The Hawaiian Islands have historically been known for exporting fresh fruits and nuts, dank coffee beans, and sunburnt tourists. While the many legends of amazing pakalolo strains like Kauai Electric, Kona Gold, and the infamous Maui Wowie have made their way to the mainland over the years, extremely strict anti-cannabis state laws, and a lack of will to reform them, have kept Hawaii's finest weed a well-kept secret.
One high-ranking state lawmaker hopes to change that, though, and in the process help turn marijuana into Hawaii's new number one cash crop.
Ever since Colorado's medical marijuana boom, law enforcers have been worried about people driving stoned
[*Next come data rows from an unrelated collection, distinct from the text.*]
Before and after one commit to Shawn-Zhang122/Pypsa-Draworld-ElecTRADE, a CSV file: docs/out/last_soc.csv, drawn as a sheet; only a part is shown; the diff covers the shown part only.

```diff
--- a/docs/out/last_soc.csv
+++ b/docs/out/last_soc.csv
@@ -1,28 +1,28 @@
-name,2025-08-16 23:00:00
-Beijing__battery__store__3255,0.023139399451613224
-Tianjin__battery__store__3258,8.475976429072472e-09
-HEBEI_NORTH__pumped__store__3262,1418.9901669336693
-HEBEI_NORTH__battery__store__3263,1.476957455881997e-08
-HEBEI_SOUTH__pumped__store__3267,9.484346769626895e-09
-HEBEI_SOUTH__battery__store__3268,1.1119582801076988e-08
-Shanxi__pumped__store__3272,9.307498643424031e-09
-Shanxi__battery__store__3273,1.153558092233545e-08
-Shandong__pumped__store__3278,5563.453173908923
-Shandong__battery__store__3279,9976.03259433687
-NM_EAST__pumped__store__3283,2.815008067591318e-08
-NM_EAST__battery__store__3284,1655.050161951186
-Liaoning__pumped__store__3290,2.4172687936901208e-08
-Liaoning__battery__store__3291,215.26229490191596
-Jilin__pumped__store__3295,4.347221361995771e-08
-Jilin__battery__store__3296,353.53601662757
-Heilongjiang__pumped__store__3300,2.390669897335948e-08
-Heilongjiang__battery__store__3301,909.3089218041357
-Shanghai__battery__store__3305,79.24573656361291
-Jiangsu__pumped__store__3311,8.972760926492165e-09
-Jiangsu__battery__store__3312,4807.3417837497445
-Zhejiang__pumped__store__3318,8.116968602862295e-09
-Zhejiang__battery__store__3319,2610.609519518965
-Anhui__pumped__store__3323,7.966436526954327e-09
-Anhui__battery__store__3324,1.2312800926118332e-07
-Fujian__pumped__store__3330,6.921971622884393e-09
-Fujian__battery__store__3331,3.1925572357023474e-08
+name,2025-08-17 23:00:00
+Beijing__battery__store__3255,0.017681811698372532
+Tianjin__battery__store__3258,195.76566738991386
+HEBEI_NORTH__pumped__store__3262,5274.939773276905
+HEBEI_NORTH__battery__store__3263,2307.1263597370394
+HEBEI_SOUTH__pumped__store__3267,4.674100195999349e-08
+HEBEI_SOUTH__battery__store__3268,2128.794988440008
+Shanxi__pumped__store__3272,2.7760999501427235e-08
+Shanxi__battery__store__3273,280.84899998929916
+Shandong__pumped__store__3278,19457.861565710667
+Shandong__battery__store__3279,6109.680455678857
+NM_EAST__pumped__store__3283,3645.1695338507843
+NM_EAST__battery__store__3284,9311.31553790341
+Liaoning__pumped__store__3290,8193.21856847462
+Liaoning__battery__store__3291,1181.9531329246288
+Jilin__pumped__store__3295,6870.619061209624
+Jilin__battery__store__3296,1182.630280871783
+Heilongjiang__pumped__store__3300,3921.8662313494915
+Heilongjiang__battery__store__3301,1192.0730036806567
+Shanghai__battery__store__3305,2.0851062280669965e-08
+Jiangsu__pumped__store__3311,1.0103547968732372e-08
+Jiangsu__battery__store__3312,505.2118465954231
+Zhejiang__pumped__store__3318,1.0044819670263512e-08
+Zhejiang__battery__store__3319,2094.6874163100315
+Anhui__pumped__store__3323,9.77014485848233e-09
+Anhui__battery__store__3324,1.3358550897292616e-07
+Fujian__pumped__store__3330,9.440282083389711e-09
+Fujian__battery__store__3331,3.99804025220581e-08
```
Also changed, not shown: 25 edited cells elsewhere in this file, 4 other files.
-- and these concerns likely helped motivate strict open-container laws related to marijuana.
Toke of the Town
But now, following the launch of recreational pot sales, one of Colorado's most powerful legislators has introduced a bill that would make it more difficult to prove an open-container violation -- and a marijuana attorney sees the move as a positive one.
Though he spared exactly zero words regarding cannabis, drug policy, or criminal justice reform in his 2014 State of the Union address, President Obama and his administration have been increasingly more vocal on these issues as he settles into his second, and final, term in office.
Both the President and Attorney General Eric Holder in the Department of Justice have earned few friends and little trust in the cannabis community, but both wings of the Executive Branch have vowed to address the undeniable fact that when it comes to victimless, drug-related crimes, our criminal justice system is broken. This past Thursday, the U.S. Senate Judiciary Committee took an historic step to begin the long overdue reform process.
In the November elections of 2012, 63% of the voters in Massachusetts approved Question 3, the state's newly proposed medical marijuana law, making the Bay State the 18th state in the nation to legalize ganja use for medicinal purposes. With Connecticut, Vermont, Maine, and Rhode Island already respecting patients' rights, and New Hampshire looking to follow in Colorado and Washington's footsteps, all of New England will soon enjoy safe access.
Back in Massachusetts, in accordance with the regulations set forth in the Question 3 medical marijuana law, the Massachusetts Department of Public Health sparked the process this past Friday by granting the first 20 official licenses for prospective storefront medical marijuana dispensaries.